Restaurant employees have many options about where to work—plus they’re still worried about getting sick. Food service is frontline work, and this friction between demand and supply is causing significant disruptions and distractions in restaurants. Customers are excited to dine out again, but they’re also leery of visiting restaurants that aren’t visibly taking steps to ensure they’re clean, safe, and ready for the new pandemic normal. And when staff is short, cleanliness and process suffer.

Customers may complain when their meal is cold or slow. But when they get sick from contamination or corner-cutting on cleanliness, that can tank a restaurant’s reputation for good. The CDC estimates that 48 million people get sick every year in the U.S. (that’s one in six Americans!), 128,000 end up in the hospital, and 3,000 die from foodborne illness each year. Many of those illnesses can come via restaurant experiences.

While restaurant health measures during the pandemic may have felt like hygiene theater (wiping down a surface with a dirty rag does not make it Covid-free), better restaurants have been getting serious about technology that makes food and restaurant hygiene easier to monitor. Visible high-end air purifiers are no longer luxuries. Sensors to ensure all foods are at safe/proper temperatures and monitoring systems that signal when refrigeration units aren’t functioning properly are now standard in most modern restaurants.

Forward-thinking restaurants are also investing in devices and sensors that can provide on-the-spot data, feedback and guidance on improving workplace cleanliness and avoiding cross-contamination and foodborne illnesses from improperly or entirely unwashed hands. Of course, consumers aren’t the only winners, either. Cleaner facilities go a long way to improve employee health and wellness, keeping workers active and on the clock.

These digital innovations also pay for themselves.

A single foodborne illness outbreak can cost a restaurant millions, which doesn’t even cover the bad publicity and reputation damage.

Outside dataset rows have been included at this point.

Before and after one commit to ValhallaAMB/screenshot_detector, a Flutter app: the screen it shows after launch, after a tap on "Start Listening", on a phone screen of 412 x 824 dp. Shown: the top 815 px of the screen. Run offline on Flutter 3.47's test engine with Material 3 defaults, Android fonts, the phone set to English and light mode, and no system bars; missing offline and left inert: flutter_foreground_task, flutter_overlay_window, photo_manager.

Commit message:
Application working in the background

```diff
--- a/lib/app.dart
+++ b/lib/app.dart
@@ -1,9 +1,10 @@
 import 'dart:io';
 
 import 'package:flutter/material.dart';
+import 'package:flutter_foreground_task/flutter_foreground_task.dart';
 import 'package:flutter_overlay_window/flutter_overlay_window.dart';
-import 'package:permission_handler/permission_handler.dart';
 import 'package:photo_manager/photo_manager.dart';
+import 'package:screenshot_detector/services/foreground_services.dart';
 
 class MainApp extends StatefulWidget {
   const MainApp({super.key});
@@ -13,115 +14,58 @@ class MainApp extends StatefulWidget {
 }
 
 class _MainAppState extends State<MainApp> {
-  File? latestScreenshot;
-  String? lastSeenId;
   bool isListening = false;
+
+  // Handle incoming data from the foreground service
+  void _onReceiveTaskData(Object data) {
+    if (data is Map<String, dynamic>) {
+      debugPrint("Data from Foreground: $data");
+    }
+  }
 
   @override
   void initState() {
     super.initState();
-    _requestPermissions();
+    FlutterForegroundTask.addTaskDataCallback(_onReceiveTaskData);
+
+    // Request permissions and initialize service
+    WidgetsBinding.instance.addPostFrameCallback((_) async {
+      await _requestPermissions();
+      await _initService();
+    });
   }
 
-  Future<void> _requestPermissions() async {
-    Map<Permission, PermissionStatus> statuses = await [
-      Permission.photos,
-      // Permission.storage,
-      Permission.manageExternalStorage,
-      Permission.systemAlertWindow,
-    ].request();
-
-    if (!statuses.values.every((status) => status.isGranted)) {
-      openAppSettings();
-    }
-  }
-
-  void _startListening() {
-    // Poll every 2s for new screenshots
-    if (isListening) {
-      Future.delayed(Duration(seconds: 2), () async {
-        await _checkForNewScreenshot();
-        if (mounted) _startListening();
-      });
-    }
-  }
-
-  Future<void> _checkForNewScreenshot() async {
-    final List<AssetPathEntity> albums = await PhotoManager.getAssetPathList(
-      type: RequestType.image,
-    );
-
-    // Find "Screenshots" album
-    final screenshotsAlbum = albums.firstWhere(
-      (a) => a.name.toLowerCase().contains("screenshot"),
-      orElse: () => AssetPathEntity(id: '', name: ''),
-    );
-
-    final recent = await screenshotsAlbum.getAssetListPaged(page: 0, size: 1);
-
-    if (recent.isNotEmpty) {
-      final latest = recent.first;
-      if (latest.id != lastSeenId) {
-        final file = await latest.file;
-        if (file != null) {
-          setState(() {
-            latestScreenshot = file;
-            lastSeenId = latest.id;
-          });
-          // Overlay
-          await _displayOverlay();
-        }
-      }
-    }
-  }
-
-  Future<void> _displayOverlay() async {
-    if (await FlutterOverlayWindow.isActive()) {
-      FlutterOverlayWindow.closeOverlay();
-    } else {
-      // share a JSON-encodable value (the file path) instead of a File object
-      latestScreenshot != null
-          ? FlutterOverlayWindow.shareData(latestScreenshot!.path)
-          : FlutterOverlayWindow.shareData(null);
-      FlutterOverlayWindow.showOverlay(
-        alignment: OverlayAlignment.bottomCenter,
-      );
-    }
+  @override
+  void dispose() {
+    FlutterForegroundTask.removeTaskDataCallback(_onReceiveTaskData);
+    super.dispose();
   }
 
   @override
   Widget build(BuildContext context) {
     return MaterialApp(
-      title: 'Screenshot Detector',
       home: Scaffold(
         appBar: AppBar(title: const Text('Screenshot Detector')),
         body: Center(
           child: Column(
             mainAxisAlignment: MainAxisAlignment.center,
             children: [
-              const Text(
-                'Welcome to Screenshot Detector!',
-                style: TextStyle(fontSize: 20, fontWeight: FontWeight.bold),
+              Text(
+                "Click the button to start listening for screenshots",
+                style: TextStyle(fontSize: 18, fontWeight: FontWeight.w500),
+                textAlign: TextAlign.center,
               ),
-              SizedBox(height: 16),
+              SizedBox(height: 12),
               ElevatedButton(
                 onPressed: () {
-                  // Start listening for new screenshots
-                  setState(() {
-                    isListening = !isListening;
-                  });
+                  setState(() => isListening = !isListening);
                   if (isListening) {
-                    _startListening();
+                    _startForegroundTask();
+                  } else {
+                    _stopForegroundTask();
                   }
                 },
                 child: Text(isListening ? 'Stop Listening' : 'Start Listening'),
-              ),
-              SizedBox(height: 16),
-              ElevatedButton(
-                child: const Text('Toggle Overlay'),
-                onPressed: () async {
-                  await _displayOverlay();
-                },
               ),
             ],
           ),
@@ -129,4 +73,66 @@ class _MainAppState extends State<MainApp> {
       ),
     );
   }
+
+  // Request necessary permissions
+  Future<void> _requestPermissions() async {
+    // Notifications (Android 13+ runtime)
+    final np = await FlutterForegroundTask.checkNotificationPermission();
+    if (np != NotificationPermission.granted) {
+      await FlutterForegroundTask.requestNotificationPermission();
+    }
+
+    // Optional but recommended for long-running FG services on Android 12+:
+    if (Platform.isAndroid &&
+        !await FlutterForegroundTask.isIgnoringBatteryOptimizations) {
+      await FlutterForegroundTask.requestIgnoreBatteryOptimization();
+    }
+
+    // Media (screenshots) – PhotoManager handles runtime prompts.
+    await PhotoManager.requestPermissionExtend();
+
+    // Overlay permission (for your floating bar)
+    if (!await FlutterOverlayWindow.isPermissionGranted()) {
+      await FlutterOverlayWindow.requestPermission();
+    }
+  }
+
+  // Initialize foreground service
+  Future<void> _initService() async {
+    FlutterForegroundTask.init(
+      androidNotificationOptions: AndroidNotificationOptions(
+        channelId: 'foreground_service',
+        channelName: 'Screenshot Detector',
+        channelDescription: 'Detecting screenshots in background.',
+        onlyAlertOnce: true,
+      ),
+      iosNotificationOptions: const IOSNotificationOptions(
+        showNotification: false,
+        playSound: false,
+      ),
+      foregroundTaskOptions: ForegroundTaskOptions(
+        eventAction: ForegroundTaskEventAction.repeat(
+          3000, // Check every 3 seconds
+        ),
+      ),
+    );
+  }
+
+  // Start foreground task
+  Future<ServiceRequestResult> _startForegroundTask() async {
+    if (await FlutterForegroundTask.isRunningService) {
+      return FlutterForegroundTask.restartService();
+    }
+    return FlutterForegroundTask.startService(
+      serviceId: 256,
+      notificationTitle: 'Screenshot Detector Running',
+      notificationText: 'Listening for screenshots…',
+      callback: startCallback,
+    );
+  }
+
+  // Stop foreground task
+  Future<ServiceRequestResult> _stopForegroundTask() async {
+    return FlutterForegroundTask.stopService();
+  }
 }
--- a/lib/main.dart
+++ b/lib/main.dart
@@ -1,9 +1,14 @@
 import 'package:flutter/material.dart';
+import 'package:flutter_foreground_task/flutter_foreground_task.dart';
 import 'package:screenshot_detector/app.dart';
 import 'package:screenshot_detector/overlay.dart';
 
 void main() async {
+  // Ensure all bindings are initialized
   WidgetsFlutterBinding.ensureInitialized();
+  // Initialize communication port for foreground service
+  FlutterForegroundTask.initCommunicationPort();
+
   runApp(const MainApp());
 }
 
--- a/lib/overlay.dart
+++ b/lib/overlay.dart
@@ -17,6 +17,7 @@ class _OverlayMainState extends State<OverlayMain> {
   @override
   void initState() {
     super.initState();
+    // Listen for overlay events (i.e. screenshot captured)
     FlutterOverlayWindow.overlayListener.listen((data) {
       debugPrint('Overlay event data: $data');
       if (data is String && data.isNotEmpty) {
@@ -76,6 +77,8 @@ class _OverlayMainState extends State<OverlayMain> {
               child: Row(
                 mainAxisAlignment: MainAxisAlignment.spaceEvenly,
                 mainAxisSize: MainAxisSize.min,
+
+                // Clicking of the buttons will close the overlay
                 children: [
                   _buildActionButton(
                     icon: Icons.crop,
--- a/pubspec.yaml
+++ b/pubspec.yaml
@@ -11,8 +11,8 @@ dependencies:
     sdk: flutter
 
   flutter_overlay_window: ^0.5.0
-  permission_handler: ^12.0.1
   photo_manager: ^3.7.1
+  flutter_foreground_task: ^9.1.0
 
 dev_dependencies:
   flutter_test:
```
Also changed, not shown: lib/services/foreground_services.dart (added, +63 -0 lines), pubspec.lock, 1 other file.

Reducing foodborne illness by just one percent would keep approximately half a million people from getting sick each year in the U.S.; reducing foodborne illness by 10 percent would prevent five million people from getting sick. That’s a pretty good case for investing in “smart” restaurant technology. 

Meanwhile, there’s also a more direct and tangible business benefit to all this hygiene awareness: People spend more money with a restaurant when they believe it values cleanliness and restaurants with higher cleanliness also see greater operational efficiency and results in audits and scores. That’s an investment you can take to the bank.